Our project looks primarily at the mobilisation of the French empire and the widespread unrest this mobilisation engendered, with a comparative examination of the German colonial experience. These rebellions, which are numerous beyond count if we are willing to include every small-scale, localised period of violence, erupted for a number of reasons. In North and West Africa local populations typically rose up in protest against the French recruitment of Africans into military service (at times against their will, a bitter parallel with the slave trade). Some of this discontent travelled east along the traditional pilgrimage route to Mecca, eventually leading to sympathetic anti-colonial/pan-Islamic uprisings in the Sudan. The stripping of colonial garrisons to feed the maelstrom on the Western Front created opportunities for many colonial populations to press their political objectives by force of arms. In South East Asia, for example, numerous movements sprung up demanding better treatment by French colonial authorities, and in some cases outright independence. By war’s end every corner of the French empire had been touched by some form of unrest, a fact which brings into sharp relief the truly global nature of the First World War.

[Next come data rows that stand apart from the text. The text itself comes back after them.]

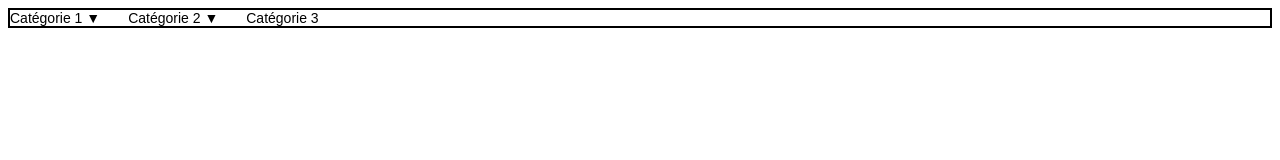
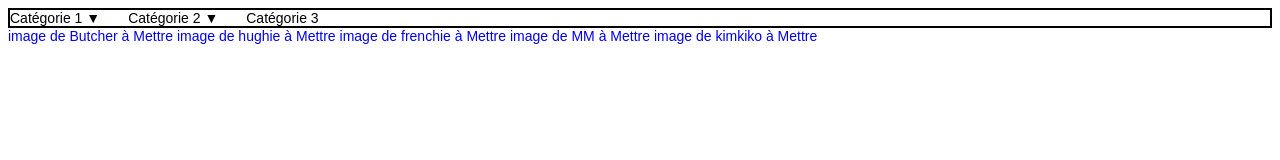
Before and after one commit to Pierre-Duveau-ISEN/TheBoys, a plain HTML site: page index.html in a window 1280 px wide. Drawn offline with Linux system fonts and the light colour scheme.

Commit message:
keyword+descritption+pages html secondaire + toutes les images du main (pas encore mises)

```diff
--- a/index.html
+++ b/index.html
@@ -7,8 +7,8 @@
         <!--Meta-->
         <meta charset="UTF-8">
         <meta name="author" content="Adrien BYLEDBAL, Pierre DUVEAU, Ghani MEZDOUR, Noé SOCCIO">
-        <meta name="description" content=""> <!--Mettre une description-->
-        <meta name="keywords" content=""> <!--Mettre des mots clés-->
+        <meta name="description" content="Un site permettant d'obtenir une vue global de l'équipe principal de THE BOYS, ainsi qu'une vue détaillé de chacun"> <!--Mettre une description-->
+        <meta name="keywords" content="theboys, series, superhéros, équipe, hughie campbell, kimiko, frenchie, mothermilk, butcher"> <!--Mettre des mots clés-->
         <meta name="robots" content="index, follow">
 
         <!--Link-->
@@ -43,7 +43,11 @@
           </ul>
         </nav>
         <main>
-
+            <a href="Butcher.html" id="butcher">image de Butcher à Mettre</a>
+            <a href="Hughie.html" id="hughie">image de hughie à Mettre</a>
+            <a href="Frenchie.html" id="frenchie">image de frenchie à Mettre</a>
+            <a href="Mother'smilk.html" id="MM">image de MM à Mettre</a>
+            <a href="kimiko.html" id="kimiko">image de kimkiko à Mettre</a>
         </main>
         <footer>
 
```
Also changed, not shown: html/Butcher.html (added, +1 -0 lines), html/Frenchie.html (added, +1 -0 lines), html/Hughie.html (added, +1 -0 lines), html/Mother'smilk.html (added, +1 -0 lines), html/kimiko.html (added, +1 -0 lines), html/pagetest.html (deleted).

Our project will consist of four main parts: a monograph by the PI describing and analysing these rebellions in their historical context, and three jointly-authored articles. Each of these articles will be written by the PI and an established scholar of imperial/global history. Together we will examine important issues around colonial rebellion and mobilisation.

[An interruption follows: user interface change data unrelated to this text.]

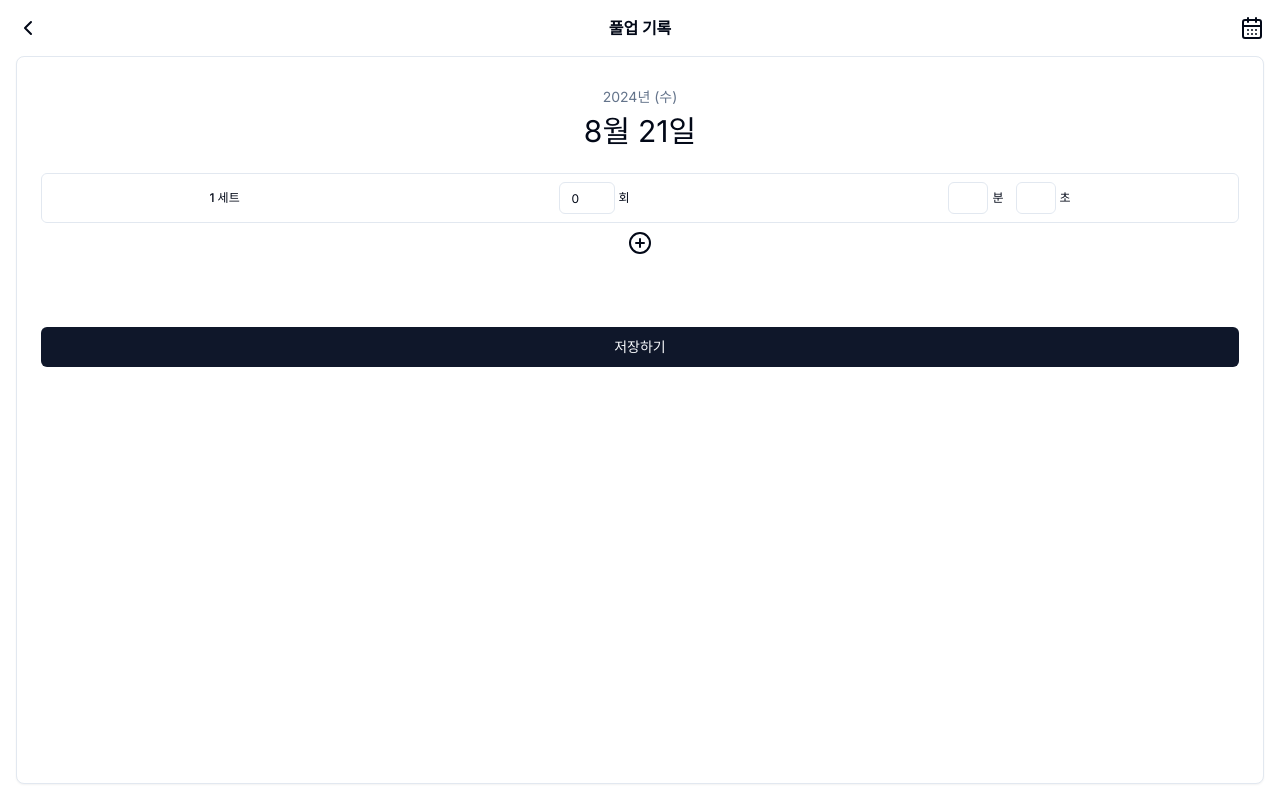
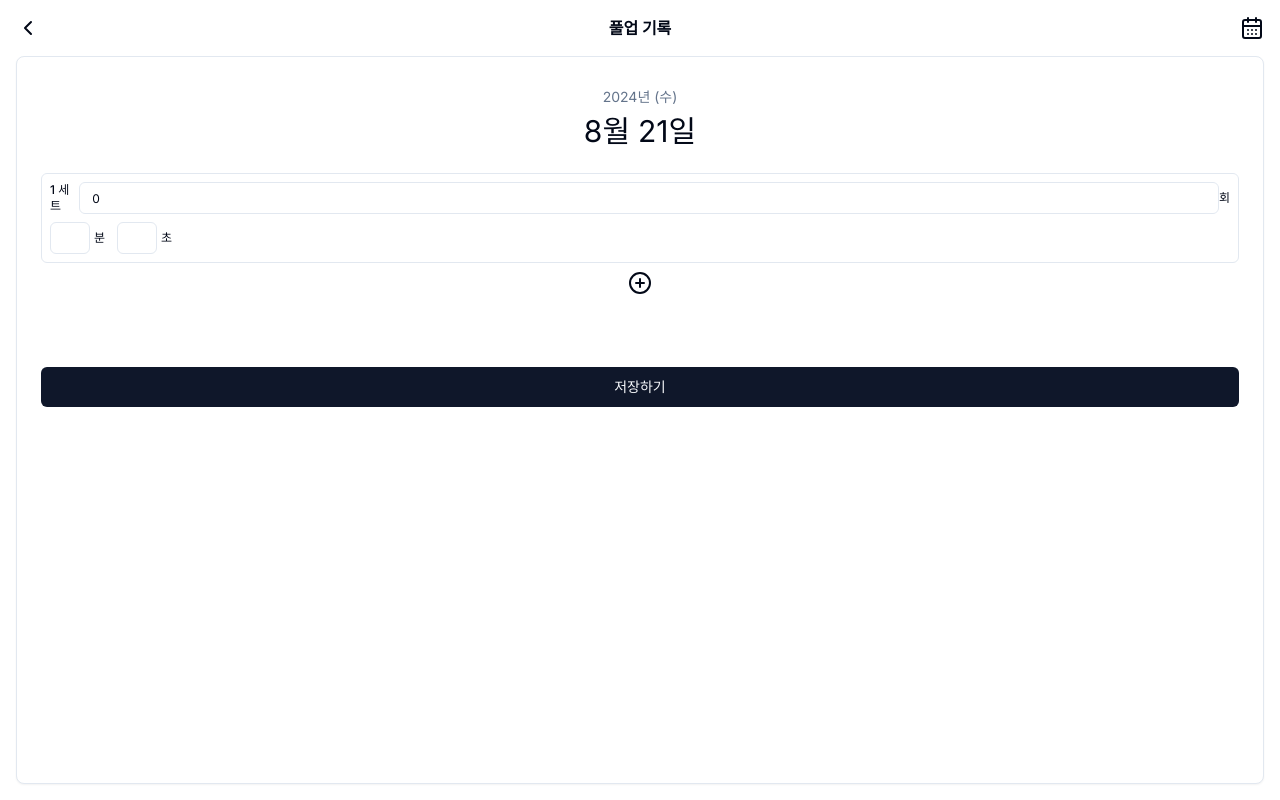
Before and after one commit to LeeKwang-min/pullog, a Next.js app: page /log in a window 1280 px wide. Built offline with nearby package versions, Linux system fonts and the light colour scheme.

Commit message:
[수정] log 페이지 스타일 수정

```diff
--- a/src/app/log/page.tsx
+++ b/src/app/log/page.tsx
@@ -70,26 +70,28 @@ function Log() {
               return (
                 <div
                   key={idx}
-                  className="w-full flex items-center border py-2 px-2 justify-around rounded-md"
+                  className="flex flex-col gap-2 w-full border py-2 px-2 rounded-md"
                 >
-                  <Label htmlFor={`${set}set`} className="text-xs">
-                    {set} 세트
-                  </Label>
-                  <div className="flex items-center col-span-2 gap-1">
+                  <div className="flex items-center">
+                    <Label htmlFor={`${set}set`} className="text-xs">
+                      {set} 세트
+                    </Label>
                     <Input
                       id={`${set}set`}
                       value={count}
-                      className="w-14 h-8 text-xs"
+                      onChange={(e) => console.log(e)}
+                      className="h-8 text-xs grow"
                     />
                     <Label htmlFor={`${set}set`} className="text-xs">
                       회
                     </Label>
                   </div>
 
-                  <div className="flex items-center col-span-2">
+                  <div className="flex items-center">
                     <Input
                       id={`${set}setMinute`}
                       value={time?.minute}
+                      onChange={(e) => console.log(e)}
                       className="w-10 h-8 mr-1 text-xs"
                     />
                     <Label htmlFor={`${set}setMinute`} className="mr-3 text-xs">
@@ -99,6 +101,7 @@ function Log() {
                     <Input
                       id={`${set}setSec`}
                       value={time?.second}
+                      onChange={(e) => console.log(e)}
                       className="w-10 h-8 mr-1 text-xs"
                     />
                     <Label htmlFor={`${set}setSec`} className="text-xs">
```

Dr Jonathan Krause is a Research Fellow with the Globalising and Localising the Great War project from 1 December 2015 until 30 September 2017, working on the AHRC funded research project ‘Rebellion and Mobilisation in French and German Colonies, 1914-1918′. As PI of the project, Jonathan will be working with Co-I Dr Jan-Georg Deutsch (University of Oxford), and researchers Julie d’Andurain (Université Paris-Sorbonne) and Richard Fogarty (State University New York, Albany).

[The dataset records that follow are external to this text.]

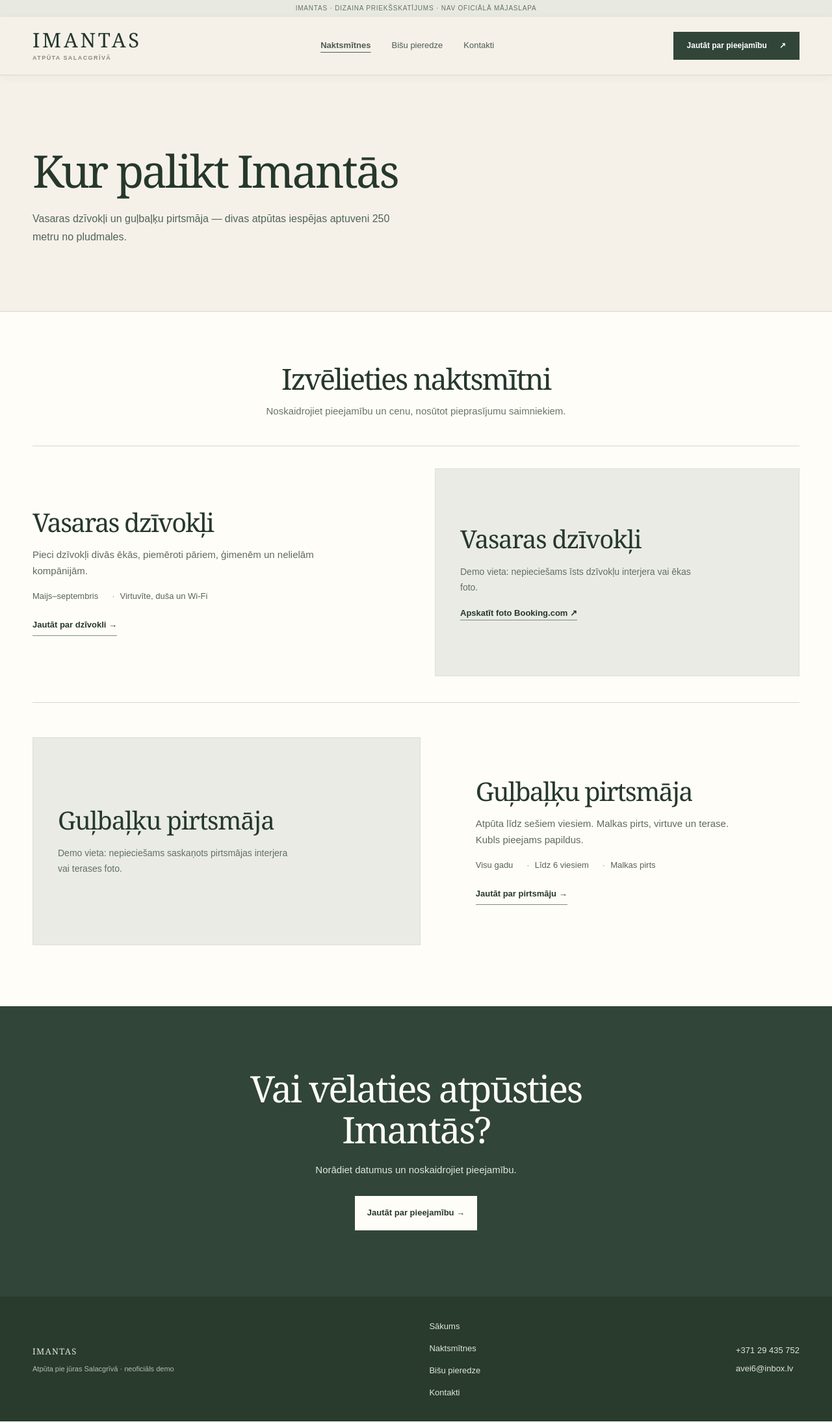
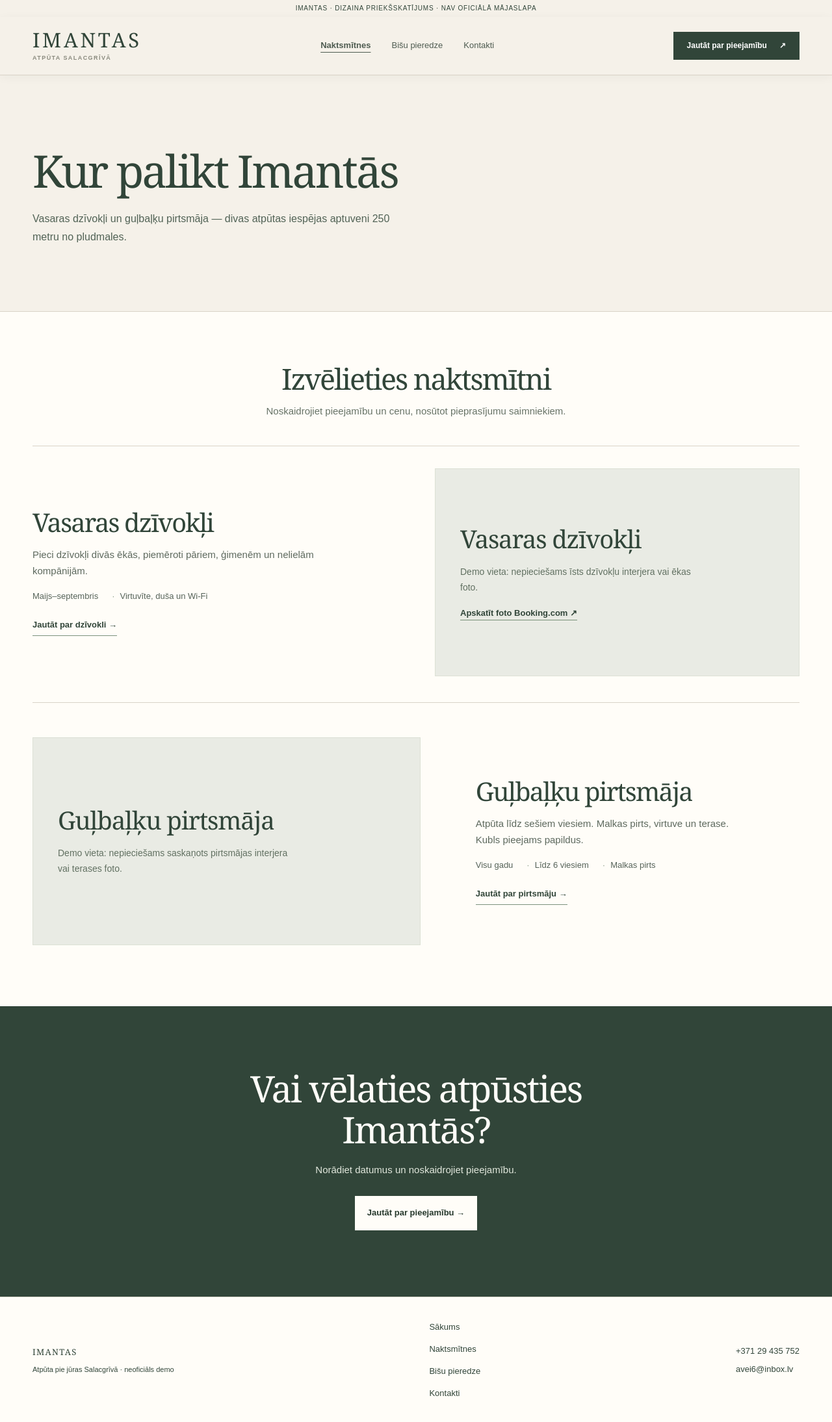
Before and after one commit to davisl24/Imantasatputas, a Next.js app: page /naktsmitnes in a window 1280 px wide. Shown: the whole page at 65% size. Built offline with nearby package versions, Linux system fonts and the light colour scheme.

Commit message:
refine(imantas): three-colour hierarchy, demo photo spaces and useful icons 5

```diff
--- a/app/page.module.css
+++ b/app/page.module.css
@@ -253,3 +253,29 @@
 .homeOffer .smallLink {min-height:44px;align-items:center}
 .mobileNavList a {min-height:44px}
 @media(max-width:760px){.bee {padding:52px 0}.header .navCta {min-height:44px}.menuButton {min-width:44px;min-height:44px}}
+
+/* Approved three-colour Imantas palette: ivory, sand, pine green. */
+.page{--paper:#f5f1e9;--warm:#fffdf8;--forest:#314539;--ink:#314539;--line:#d9d3c8}
+.demoStrip{background:var(--paper);color:var(--forest)}
+.header{background:var(--paper);border-color:var(--line)}
+.stays,.location{background:var(--warm)}
+.bee{background:var(--paper);border-color:var(--line)}
+.subHero{background:var(--paper)}
+.inquiry{background:var(--warm)}
+.finalCta{background:var(--forest);color:var(--warm)}
+.footer{background:var(--warm);color:var(--forest);border-top:1px solid var(--line)}
+.footer p,.footer a{color:var(--forest)}
+.footer a:hover{text-decoration:underline;text-underline-offset:4px}
+.homeOffers{gap:38px}
+.homeOffer{display:flex;flex-direction:column;align-items:flex-start}
+.homeOffer>p{margin-bottom:22px}
+.homeOffer .smallLink{margin-top:23px}
+.seasonInfo{display:inline-flex;gap:10px;align-items:center;font-size:13px!important;color:var(--forest)!important;letter-spacing:0!important}
+.seasonInfo span{font-size:18px;line-height:1}
+.offerPhoto{width:100%;aspect-ratio:1.7;min-height:190px;padding:24px;background:var(--paper);border:1px solid var(--line);display:flex;flex-direction:column;justify-content:center;align-items:flex-start;gap:6px}
+.offerPhoto>span{font:400 clamp(22px,2.5vw,32px)/1.2 var(--serif);letter-spacing:-.02em}
+.offerPhoto small{font-size:12px;color:var(--forest);opacity:.75}
+.detailIcon{width:34px;display:inline-flex;align-items:center;justify-content:center;font-size:22px;margin-right:15px;color:var(--forest)}
+.detailLines p{display:flex;align-items:center}
+.overline{display:none}
+@media(max-width:760px){.homeOffers{gap:28px}.offerPhoto{min-height:165px}.detailIcon{width:28px;margin-right:10px}}
```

Co-I and researcher profiles:
Richard Fogarty, Associate Professor at the University at Albany, State University of New York, will contribute to an article on the mentality and self-identification of Muslim colonial subjects at home, in the French army, in German prisoner of war camps, and in forced servitude in the Ottoman army. This article research will shed light on how colonised populations self-identified, especially with regard to Islam, and how Europeans and others understood Muslim identity and sought to instrumentalise it for their own purposes. This article will help shed light on the role of Islam in encouraging or discouraging colonial populations to reject aspects of French colonialism. Fogarty will also complete a monograph of Muslim POWs during the course of the project.
Julie d’Andurain, Associate Professor at the Université Paris-Sorbonne, will contribute to an article that will examine the terminology used by French colonial authorities when discussing unrest. French colonial officials often referred to rebels as ‘pirates’, brigands whose only interest was lawlessness, or explained the discord by race or religion (typically Islam). In these instances they undermined their ability to empathise with the grievances being raised by local populations. This article will help us understand how French colonial officials understood colonial populations, their desires, hopes, and grievances.
Jan-Georg Deutsch, Senior Lecturer at Oxford University, will contribute to an article on the mobilisation of German colonies in East and South Africa. Like much of the French empire, Germany’s colonies were still relatively new. Subject to a blockade, and maintaining relatively small colonial holdings, Germany had a very different relationship with its colonies. Rather than extracting human resources from them, Germany preferred to use them as bases from which to launch extensive military campaigns with indigenous troops. This article will provide a necessary counter-point to our work on the French empire and further extends our comparative approach.